### What to do
Copy every line of the data exactly, keeping out any picture.

### Given information
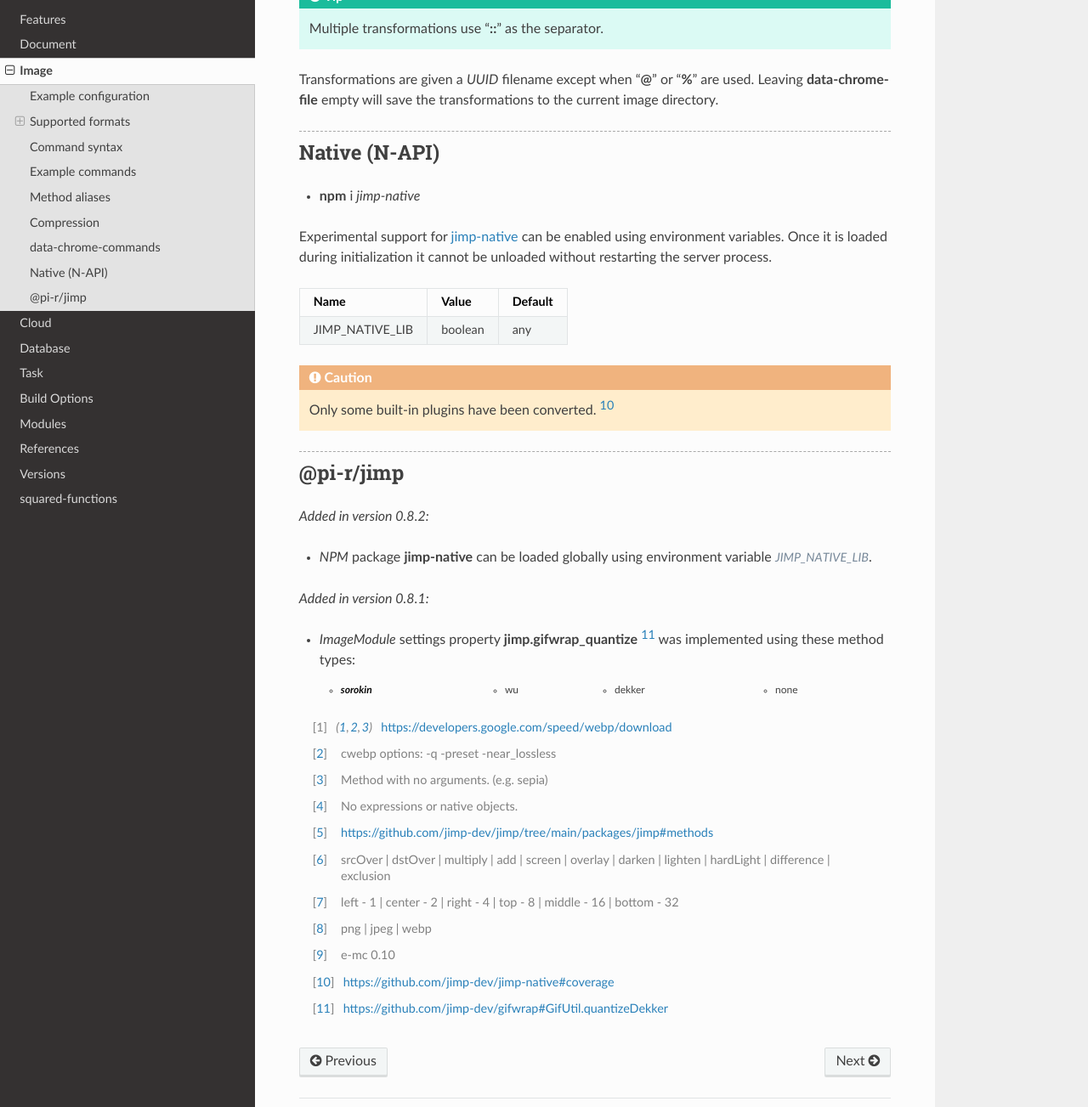
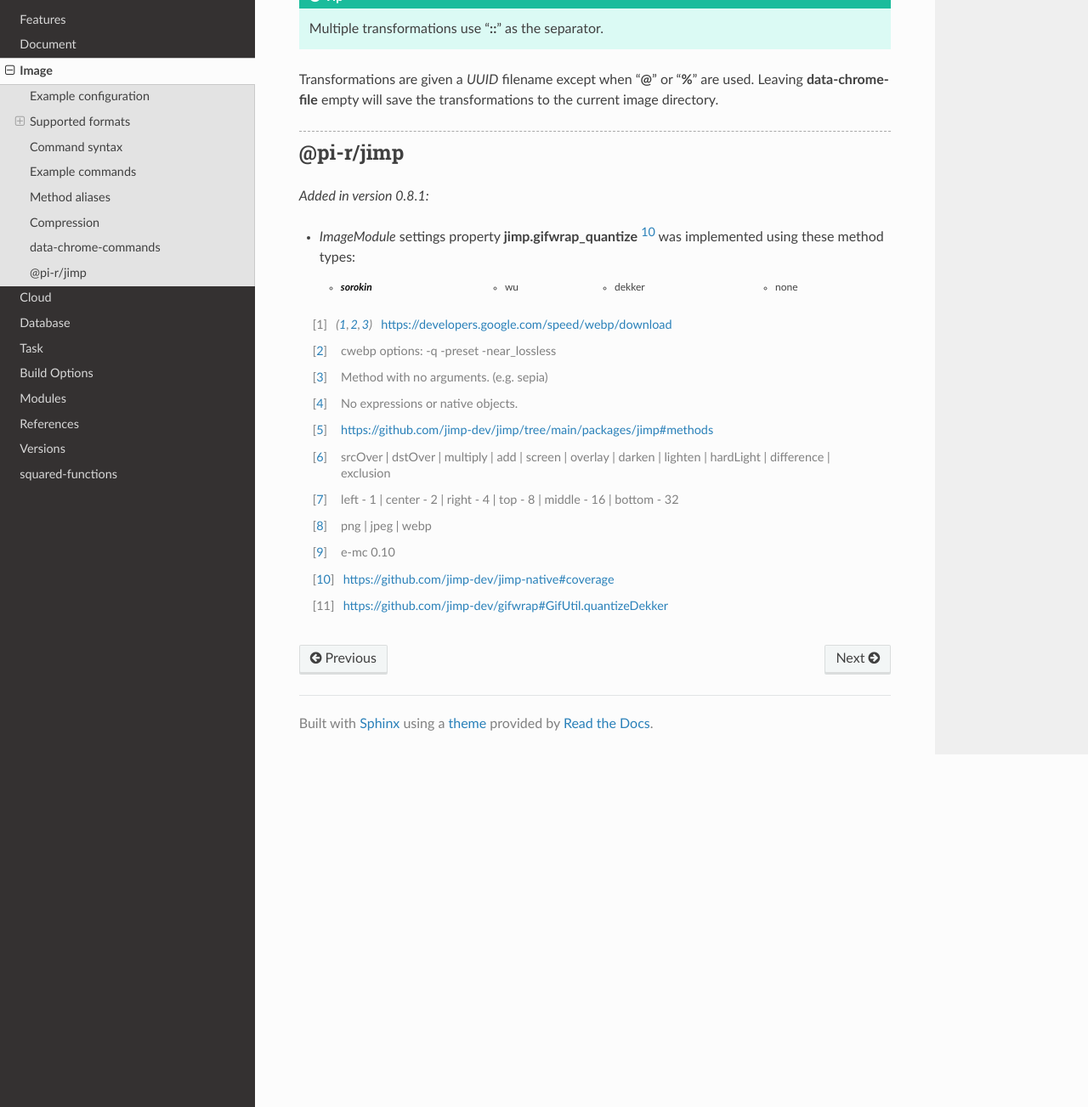
Before and after one commit to anpham6/chrome-docs, a Sphinx documentation site: the page built from source/image/index.rst, in a window 1280 px wide and 1400 px high, scrolled down 4804 px, cut to the strip 97-1400 px from the top of the window. Shown: the whole strip at 85% size. Built offline with Sphinx 7.4.7 and the Read the Docs theme 2.0.0, drawn with Linux system fonts in a browser that asks for light colours.

Commit message:
Image: jimp-native experimental support was removed.

```diff
--- a/source/image/index.rst
+++ b/source/image/index.rst
@@ -290,27 +290,8 @@ You can use image commands with **saveTo** (directory) on any element where the
 
 Transformations are given a *UUID* filename except when "**@**" or "**%**" are used. Leaving **data-chrome-file** empty will save the transformations to the current image directory.
 
-Native (N-API)
-==============
-
-- **npm** i *jimp-native*
-
-Experimental support for `jimp-native <https://github.com/jimp-dev/jimp-native>`_ can be enabled using environment variables. Once it is loaded during initialization it cannot be unloaded without restarting the server process.
-
-=============== ======== ========
- Name             Value   Default
-=============== ======== ========
-JIMP_NATIVE_LIB  boolean      any
-=============== ======== ========
-
-.. caution:: Only some built-in plugins have been converted. [#]_
-
 @pi-r/jimp
 ==========
-
-.. versionadded:: 0.8.2
-
-  - *NPM* package **jimp-native** can be loaded globally using environment variable :alt:`JIMP_NATIVE_LIB`.
 
 .. versionadded:: 0.8.1
 
```
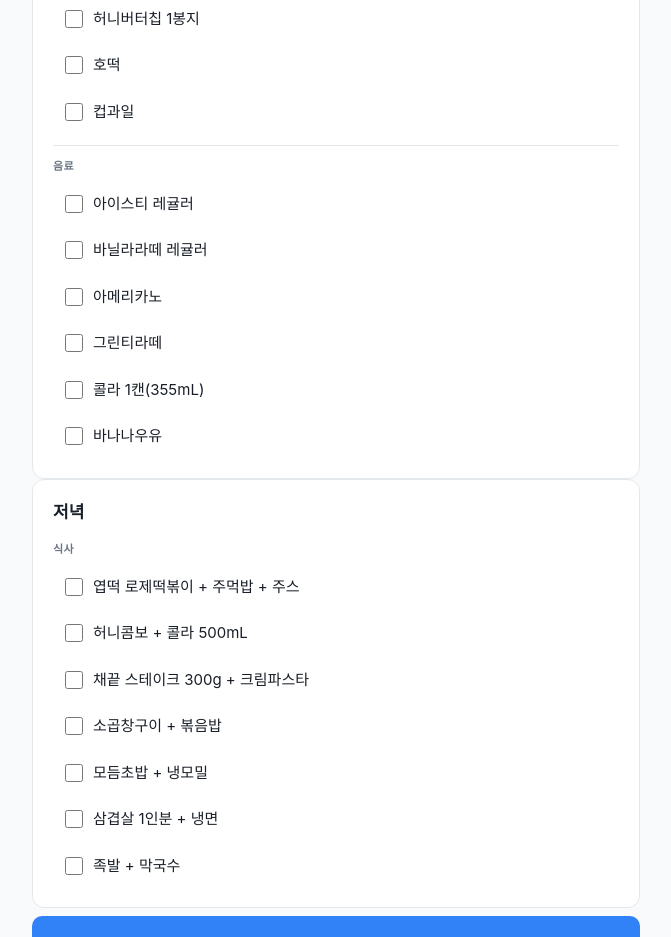
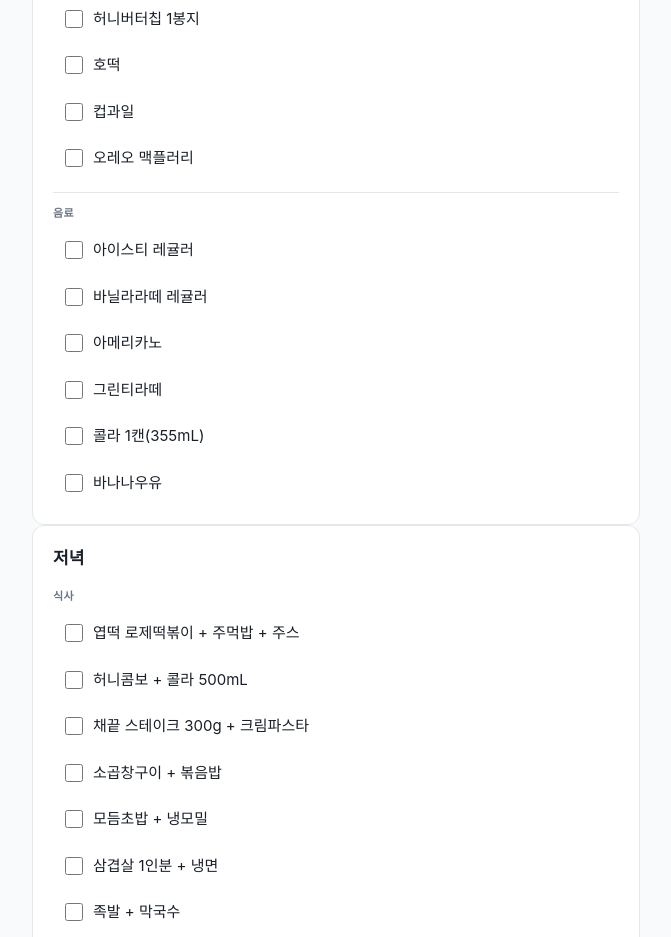
Before and after one commit to daydeuk/daily_food_nutrient, a React (Vite) app: page / in a window 1280 px wide. Shown: the part 1640-2577 px from the top of the page, without its empty margins (304-975 px from the left). Built offline with nearby package versions, Linux system fonts and the light colour scheme.

Commit message:
feat: 간식 메뉴 추가 (오레오 맥플러리)

```diff
--- a/src/features/diet/constants/foods.ts
+++ b/src/features/diet/constants/foods.ts
@@ -34,6 +34,7 @@ export const FOODS_BY_MEAL: Record<MealType, Food[]> = {
     { id: 'honey_butter_chips', name: '허니버터칩 1봉지', subcategory: 'main', nutrition: { calories: 360, sugar: 6, saturatedFat: 4.5, transFat: 0 } },
     { id: 'hotteok', name: '호떡', subcategory: 'main', nutrition: { calories: 230, sugar: 17, saturatedFat: 3, transFat: 0.2 } },
     { id: 'cup_fruit', name: '컵과일', subcategory: 'main', nutrition: { calories: 120, sugar: 20, saturatedFat: 0, transFat: 0 } },
+    { id: 'oreo_mcflurry', name: '오레오 맥플러리', subcategory: 'main', nutrition: { calories: 330, sugar: 30, saturatedFat: 6, transFat: 0.3 } },
     { id: 'iced_tea', name: '아이스티 레귤러', subcategory: 'side', nutrition: { calories: 90, sugar: 21, saturatedFat: 0, transFat: 0 } },
     { id: 'vanilla_latte', name: '바닐라라떼 레귤러', subcategory: 'side', nutrition: { calories: 180, sugar: 22, saturatedFat: 5, transFat: 0.3 } },
     { id: 'americano', name: '아메리카노', subcategory: 'side', nutrition: { calories: 10, sugar: 0, saturatedFat: 0, transFat: 0 } },
```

### Task answer
Before and after one commit to anpham6/chrome-docs, a Sphinx documentation site: the page built from source/image/index.rst, in a window 1280 px wide and 1400 px high, scrolled down 4804 px, cut to the strip 97-1400 px from the top of the window. Shown: the whole strip at 85% size. Built offline with Sphinx 7.4.7 and the Read the Docs theme 2.0.0, drawn with Linux system fonts in a browser that asks for light colours.

Commit message:
Image: jimp-native experimental support was removed.

```diff
--- a/source/image/index.rst
+++ b/source/image/index.rst
@@ -290,27 +290,8 @@ You can use image commands with **saveTo** (directory) on any element where the
 
 Transformations are given a *UUID* filename except when "**@**" or "**%**" are used. Leaving **data-chrome-file** empty will save the transformations to the current image directory.
 
-Native (N-API)
-==============
-
-- **npm** i *jimp-native*
-
-Experimental support for `jimp-native <https://github.com/jimp-dev/jimp-native>`_ can be enabled using environment variables. Once it is loaded during initialization it cannot be unloaded without restarting the server process.
-
-=============== ======== ========
- Name             Value   Default
-=============== ======== ========
-JIMP_NATIVE_LIB  boolean      any
-=============== ======== ========
-
-.. caution:: Only some built-in plugins have been converted. [#]_
-
 @pi-r/jimp
 ==========
-
-.. versionadded:: 0.8.2
-
-  - *NPM* package **jimp-native** can be loaded globally using environment variable :alt:`JIMP_NATIVE_LIB`.
 
 .. versionadded:: 0.8.1
 
```
Before and after one commit to daydeuk/daily_food_nutrient, a React (Vite) app: page / in a window 1280 px wide. Shown: the part 1640-2577 px from the top of the page, without its empty margins (304-975 px from the left). Built offline with nearby package versions, Linux system fonts and the light colour scheme.

Commit message:
feat: 간식 메뉴 추가 (오레오 맥플러리)

```diff
--- a/src/features/diet/constants/foods.ts
+++ b/src/features/diet/constants/foods.ts
@@ -34,6 +34,7 @@ export const FOODS_BY_MEAL: Record<MealType, Food[]> = {
     { id: 'honey_butter_chips', name: '허니버터칩 1봉지', subcategory: 'main', nutrition: { calories: 360, sugar: 6, saturatedFat: 4.5, transFat: 0 } },
     { id: 'hotteok', name: '호떡', subcategory: 'main', nutrition: { calories: 230, sugar: 17, saturatedFat: 3, transFat: 0.2 } },
     { id: 'cup_fruit', name: '컵과일', subcategory: 'main', nutrition: { calories: 120, sugar: 20, saturatedFat: 0, transFat: 0 } },
+    { id: 'oreo_mcflurry', name: '오레오 맥플러리', subcategory: 'main', nutrition: { calories: 330, sugar: 30, saturatedFat: 6, transFat: 0.3 } },
     { id: 'iced_tea', name: '아이스티 레귤러', subcategory: 'side', nutrition: { calories: 90, sugar: 21, saturatedFat: 0, transFat: 0 } },
     { id: 'vanilla_latte', name: '바닐라라떼 레귤러', subcategory: 'side', nutrition: { calories: 180, sugar: 22, saturatedFat: 5, transFat: 0.3 } },
     { id: 'americano', name: '아메리카노', subcategory: 'side', nutrition: { calories: 10, sugar: 0, saturatedFat: 0, transFat: 0 } },
```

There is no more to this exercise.